It’s not just presidents who are being held to performance measures to get bonuses and raises. Nineteen percent of provosts and 18 percent of chief financial officers at private universities and colleges are, too, Yaffe & Company reports. In Texas, the new incentive pay plan includes vice chancellors.
The landscape of higher ed reveals a trend toward higher ed executive, especially presidential, bonuses tied to measures of performance such as cost savings, growth in research grants, fundraising, graduation rates and more. This resource examines that trend using, as a case study, John O’Donnell, president of Massachusetts Bay Community College.
- Patrick Callan of National Center for Public Policy and Higher Education. The process appears to be undertaken “just to justify extravagant salaries, or is way too focused on fundraising. “In other cases, ‘it’s like they put the presidents on trial,’ and every constituency — faculty, donors, students — is invited to weigh in. That’s just a killer. It creates presidents who won’t take risks.’”
- Dennis P. Jones of National Center for Higher Education Management (NCHEMS), a frequent SCUP speaker: “It all goes to the idea of putting money behind the goals you’re trying to achieve. If that’s more graduates, let’s pay for graduates. If it’s something else, let’s pay for that.”

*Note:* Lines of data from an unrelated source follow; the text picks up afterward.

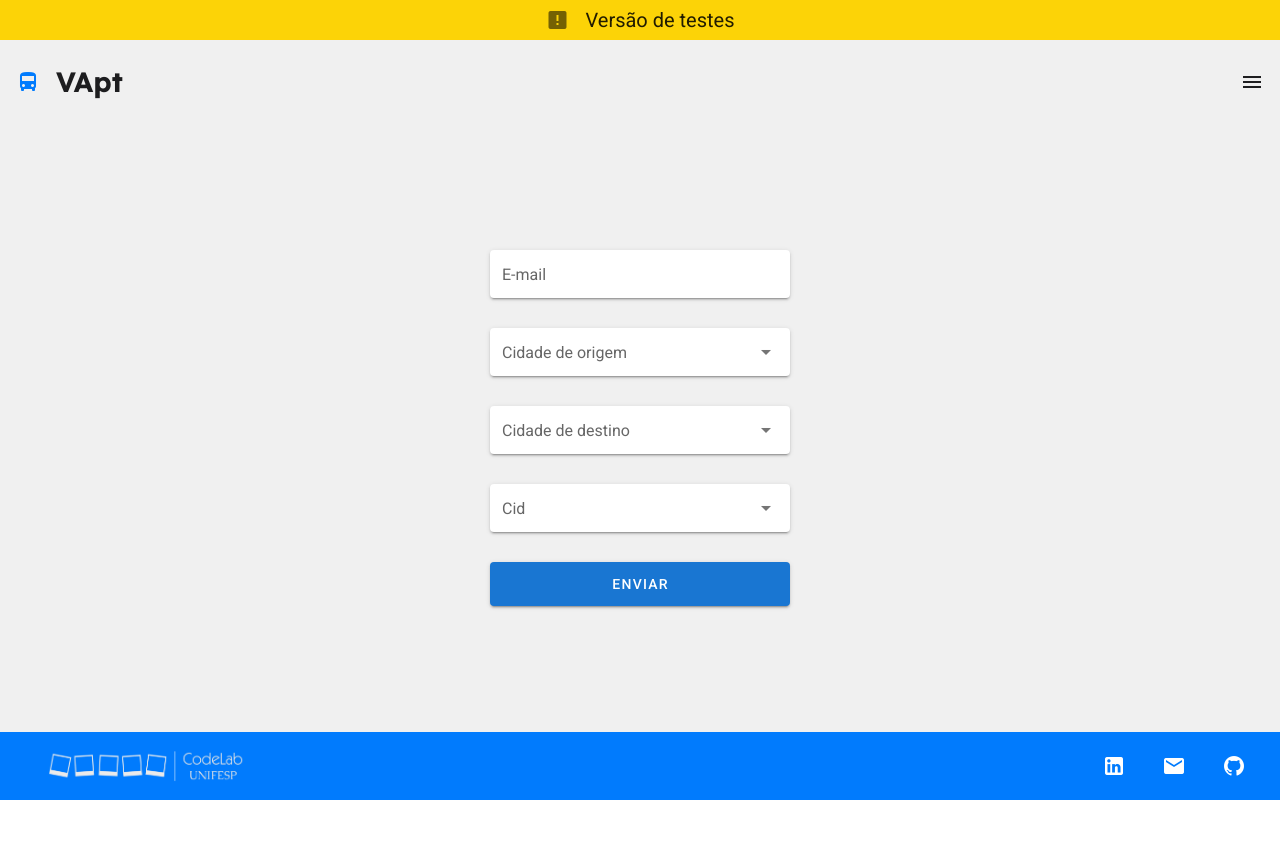
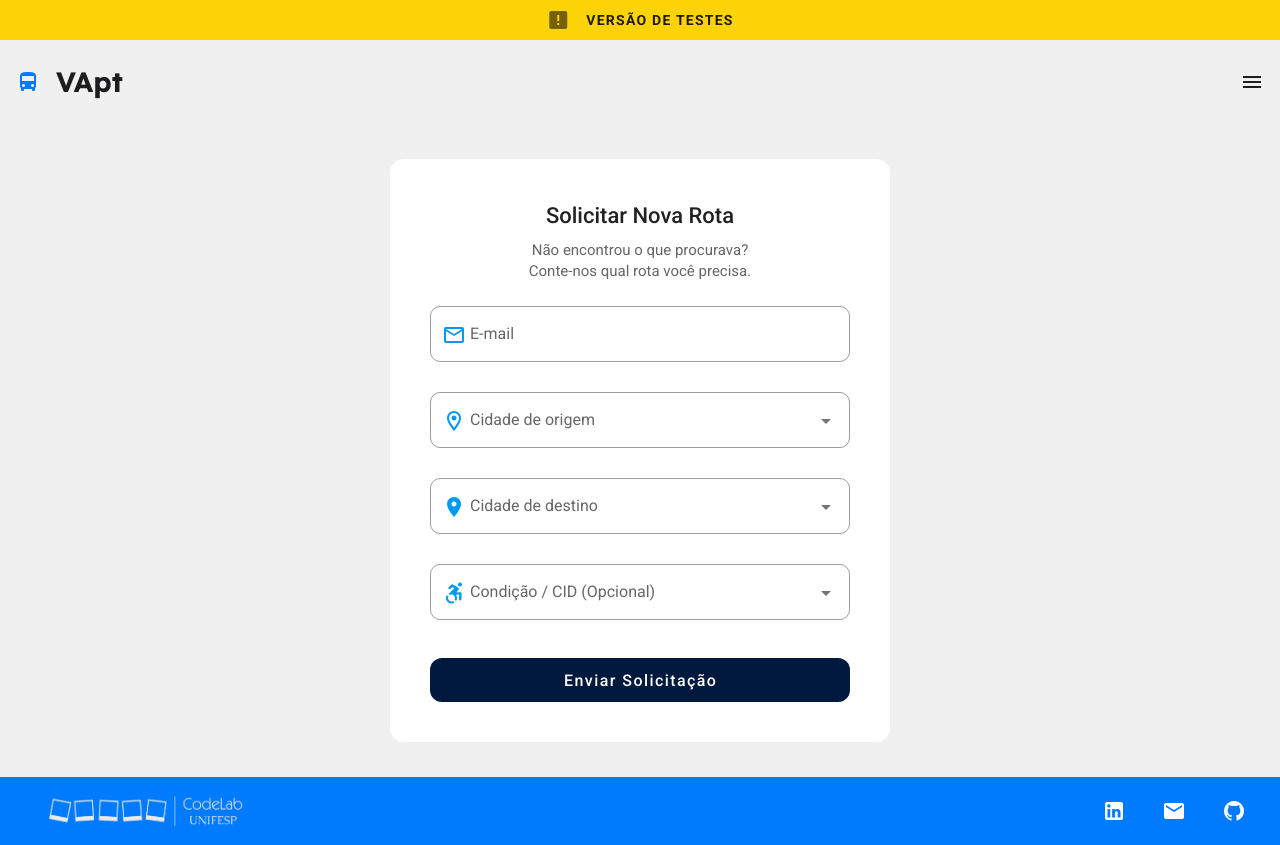
Before and after one commit to UnifespCodeLab/emtu-web, a Nuxt app: page /solicitacao in a window 1280 px wide. Before the commit the page ends 800 px from the top, so only its background shows below. Built offline with nearby package versions, Linux system fonts and the light colour scheme; no server answers.

Commit message:
Adições de modal indicando versão de testes, acessibilidade e redesign da página de solicitação

```diff
--- a/components/TheHeader.vue
+++ b/components/TheHeader.vue
@@ -1,15 +1,33 @@
 <template>
   <v-card flat height="124px" tile>
-    <v-toolbar height="40px" flat color="#fcd307" class="d-flex align-center justify-center">
+    <v-toolbar height="40px" flat color="#fcd307" class="d-flex align-center justify-center" @click="dialog = true" style="cursor: pointer;">
       <v-icon
         id="alert-icon"
       >
         mdi-alert-box
       </v-icon>
-      <v-toolbar-title class="ml-4">
+      <v-toolbar-title class="ml-4 text-button font-weight-bold">
         Versão de testes
       </v-toolbar-title>
     </v-toolbar>
+
+    <v-dialog v-model="dialog" max-width="600px">
+      <v-card style="border-radius: 12px; padding: 8px;">
+        <v-card-title class="text-h6 font-weight-bold pb-2" style="color: black">
+          Versão de Testes
+          <v-spacer></v-spacer>
+          <v-btn icon @click="dialog = false">
+            <v-icon>mdi-close</v-icon>
+          </v-btn>
+        </v-card-title>
+        <v-card-text class="pt-2 text-body-1" style="color: black;">
+          Bem-vindo(a) ao VApt! Esta plataforma encontra-se atualmente em <u>versão de testes</u>.
+          Isso significa que as informações e dados apresentados podem estar desatualizados ou incorretos.<br><br>
+          <strong>Aviso sobre privacidade:</strong> A única coleta de dados que nossa plataforma realiza ocorre exclusivamente quando você efetua uma busca de rota em nosso simulador, ou envia uma nova solicitação de rota.
+        </v-card-text>
+      </v-card>
+    </v-dialog>
+
     <v-toolbar height="84px" flat color="#f0f0f0">
       <v-icon id="bus-icon" aria-label="Volte para a página inicial" @click="redirectToHomePage">
         mdi-bus
@@ -26,6 +44,11 @@
 <script>
 export default {
   name: 'TheHeader',
+  data () {
+    return {
+      dialog: false
+    }
+  },
   methods: {
     redirectToHomePage () {
       this.$router.push('/')
--- a/pages/rotas.vue
+++ b/pages/rotas.vue
@@ -11,9 +11,62 @@
               </span>
             </div> -->
             <div class="routes-page__info">
-              <div class="routes-page__date">{{ formatDate(this.searches.data) }}</div>
-              <div class="routes-page__time">{{ this.searches.hora }}</div>
+              <div class="routes-page__date" v-if="this.searches.data">{{ formatDate(this.searches.data) }}</div>
+              <div class="routes-page__time" v-if="this.searches.hora">{{ this.searches.hora }}</div>
+              <button
+                v-if="primaryCidText && getAdaptationLevel(primaryCidText) !== 'N/A'"
+                :class="getAdaptationChipClass(primaryCidText)"
+                style="cursor: pointer; border: none;"
+                @click="dialog = true"
+              >
+                Adaptação: {{ getAdaptationLevel(primaryCidText) }}
+              </button>
             </div>
+
+            <v-dialog v-model="dialog" max-width="700px" content-class="routes-page__modal">
+              <v-card class="routes-page__modal-card">
+                <v-card-title class="routes-page__modal-title pb-4">
+                  <span class="text-h6 font-weight-bold" style="color: black">Níveis de Adaptação</span>
+                  <v-spacer></v-spacer>
+                  <v-btn icon @click="dialog = false">
+                    <v-icon>mdi-close</v-icon>
+                  </v-btn>
+                </v-card-title>
+                <v-card-text class="pt-0">
+                  <div class="routes-page__modal-container">
+                    <div class="routes-page__modal-item routes-page__modal-item--alto">
+                      <div class="routes-page__modal-icon">
+                        <v-icon color="#c62828" size="36">mdi-wheelchair-accessibility</v-icon>
+                      </div>
+                      <div class="routes-page__modal-content">
+                        <h4 style="color: #c62828">Alto</h4>
+                        <p>Pessoas com deficiência que necessitam de um alto nível de acessibilidade, por exemplo, a utilização de elevador.</p>
+                      </div>
+                    </div>
+
+                    <div class="routes-page__modal-item routes-page__modal-item--medio">
+                      <div class="routes-page__modal-icon">
+                        <v-icon color="#f57c00" size="36">mdi-human-white-cane</v-icon>
+                      </div>
+                      <div class="routes-page__modal-content">
+                        <h4 style="color: #f57c00">Médio</h4>
+                        <p>Pessoas com necessidades de acessibilidade que não tenham interferência direta no ônibus, por exemplo, a presença de piso tátil.</p>
+                      </div>
+                    </div>
+
+                    <div class="routes-page__modal-item routes-page__modal-item--baixo">
+                      <div class="routes-page__modal-icon">
+                        <v-icon color="#2e7d32" size="36">mdi-human-male</v-icon>
+                      </div>
+                      <div class="routes-page__modal-content">
+                        <h4 style="color: #2e7d32">Baixo</h4>
+                        <p>Pessoas que não necessitam de adaptações no ônibus para seu deslocamento de forma segura.</p>
+                      </div>
+                    </div>
+                  </div>
+                </v-card-text>
+              </v-card>
+            </v-dialog>
           </div>
           <div class="routes-page__right-actions">
             <v-btn class="routes-page__buscar-btn" large @click="changeSearch">
@@ -175,6 +228,7 @@ export default {
       selectedCid: 0,
       selectedCidRoute: 0,
       tab: 0,
+      dialog: false,
       center: [-23.5505, -46.6333], // Posição inicial do centro do mapa
       mapZoom: 13,
       snappedRoute: [],
@@ -415,6 +469,34 @@ export default {
       return `${data[2]}/${data[1]}`
     },
 
+    getAdaptationLevel (fullText) {
+      const groupMatch = fullText?.match(/- (G\d+)$/)
+      if (!groupMatch) {
+        return 'N/A'
+      }
+      const group = groupMatch[1]
+      switch (group) {
+        case 'G1': return 'Alto'
+        case 'G2': return 'Médio'
+        case 'G3': return 'Baixo'
+        default: return 'N/A'
+      }
+    },
+
+    getAdaptationChipClass (fullText) {
+      const groupMatch = fullText?.match(/- (G\d+)$/)
+      if (!groupMatch) {
+        return 'routes-page__adaptation routes-page__adaptation--na'
+      }
+      const group = groupMatch[1]
+      switch (group) {
+        case 'G1': return 'routes-page__adaptation routes-page__adaptation--alto'
+        case 'G2': return 'routes-page__adaptation routes-page__adaptation--medio'
+        case 'G3': return 'routes-page__adaptation routes-page__adaptation--baixo'
+        default: return 'routes-page__adaptation routes-page__adaptation--na'
+      }
+    },
+
     zoomIn () {
       if (this.zoom < 18) {
         this.zoom += 1
@@ -512,6 +594,48 @@ export default {
   gap: 1rem;
 }
 
+.routes-page__modal-card {
+  border-radius: 12px;
+  padding: 16px 8px;
+}
+
+.routes-page__modal-container {
+  display: flex;
+  flex-direction: column;
+  gap: 16px;
+}
+
+.routes-page__modal-item {
+  display: flex;
+  align-items: center;
+  gap: 16px;
+  padding: 16px;
+  border-radius: 8px;
+
+  h4 {
+    margin-bottom: 4px;
+    font-size: 16px;
+  }
+
+  p {
+    margin-bottom: 0;
+    font-size: 14px;
+    color: #424242;
+  }
+}
+
+.routes-page__modal-item--alto {
+  background-color: #ffcdd2;
+}
+
+.routes-page__modal-item--medio {
+  background-color: #fff3e0;
+}
+
+.routes-page__modal-item--baixo {
+  background-color: #e8f5e8;
+}
+
 .routes-page__header {
   width: 100%;
   max-width: 1200px;
@@ -586,6 +710,30 @@ export default {
     font-size: 14px;
     color: black;
     font-weight: 500;
+  }
+
+  .routes-page__adaptation {
+    border-radius: 8px;
+    padding: 6px 12px;
+    font-size: 14px;
+    font-weight: 500;
+
+    &--alto {
+      background-color: #ffcdd2;
+      color: #c62828;
+    }
+    &--medio {
+      background-color: #fff3e0;
+      color: #f57c00;
+    }
+    &--baixo {
+      background-color: #e8f5e8;
+      color: #2e7d32;
+    }
+    &--na {
+      background-color: #f5f5f5;
+      color: #757575;
+    }
   }
 
   .routes-page__buscar-btn {
--- a/pages/solicitacao.vue
+++ b/pages/solicitacao.vue
@@ -1,48 +1,70 @@
 <template>
+  <div class="home">
     <div class="report-page">
       <div class="report-page__form">
+        <h1 class="header-text">Solicitar Nova Rota</h1>
+        <p class="subtitle-text text-center mb-6" v-if="!hasSuccess">
+          Não encontrou o que procurava?<br>
+          Conte-nos qual rota você precisa.
+        </p>
+
         <v-btn
           v-if="hasSuccess"
           block
-        color="primary"
-        elevation="2"
+          color="#01193D"
+          elevation="0"
           large
           to="/"
+          class="action-btn"
         >
-        voltar para home
+          Voltar para Home
         </v-btn>
 
         <template v-else>
-        <v-text-field v-model="reportData.email" label="E-mail" solo />
+          <v-text-field
+            v-model="reportData.email"
+            label="E-mail"
+            outlined
+            class="custom-input"
+            prepend-inner-icon="mdi-email-outline"
+          />
           <v-autocomplete
             v-model="reportData.originCityId"
             :items="cities"
             label="Cidade de origem"
-          solo
+            outlined
+            class="custom-input"
+            prepend-inner-icon="mdi-map-marker-outline"
           />
           <v-autocomplete
             v-model="reportData.destinationCityId"
             :items="cities"
             label="Cidade de destino"
-          solo
+            outlined
+            class="custom-input"
+            prepend-inner-icon="mdi-map-marker"
           />
-        <v-select
+          <v-autocomplete
             v-model="reportData.cidId"
             :items="cids"
-          label="Cid"
-          solo
+            label="Condição / CID (Opcional)"
+            outlined
+            class="custom-input"
+            prepend-inner-icon="mdi-wheelchair-accessibility"
           />
 
           <v-btn
             block
-          color="primary"
-          elevation="2"
+            color="#01193D"
+            elevation="0"
             large
             @click="submit"
+            class="action-btn"
           >
-          enviar
+            Enviar Solicitação
           </v-btn>
         </template>
+      </div>
     </div>
   </div>
 </template>
@@ -121,19 +143,76 @@ export default {
 </script>
 
 <style lang="scss" scoped>
+.home {
+  display: flex;
+  flex-direction: column;
+  width: 100%;
+  max-width: 1400px;
+  margin: 0 auto;
+  padding: 0 1rem;
+}
+
 .report-page {
   display: flex;
   flex-direction: column;
-  height: 100%;
+  margin: 35px auto;
+  width: webkit-fill-available;
+  max-width: 800px;
+  background-color: white;
+  border-radius: 14px;
+  align-items: center;
+  justify-content: center;
+  overflow: hidden;
 
   @media (min-width: 800px) {
-    align-items: center;
+    min-height: 500px;
   }
 }
+
 .report-page__form {
   display: flex;
   flex-direction: column;
+  width: 100%;
+  padding: 2.5rem;
+
+  @media (min-width: 800px) {
+    width: 500px;
+    min-width: 500px;
+    justify-content: center;
     margin: auto;
-  width: 300px;
+  }
+}
+
+.header-text {
+  text-align: center;
+  font-size: 22px;
+  font-weight: 500;
+  margin-bottom: 8px;
+}
+
+.subtitle-text {
+  color: #666;
+  font-size: 15px;
+  line-height: 1.4;
+}
+
+.action-btn {
+  color: white;
+  border-radius: 12px;
+  text-transform: none !important;
+  font-size: 16px;
+  margin-top: 8px;
+}
+
+.custom-input {
+  border-radius: 10px;
+}
+
+::v-deep .v-input__control {
+  border-radius: 10px !important;
+}
+
+::v-deep .v-input__prepend-inner .v-icon {
+  color: #0099F0 !important;
 }
 </style>
```
Lines whose indentation alone changed are shown as unchanged.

- Stephen Pollack of consulting firm Mercer: “Corporate concepts are just starting to drift into academia, and they have to. Institutions can’t afford not to have competent people in these jobs.”
- From Community College Daily www.ccdaily.com by Rebecca Trounson/Hechinger Report.
- Tags: Presidents, Leadership, Resource and Budget Planning, Compensation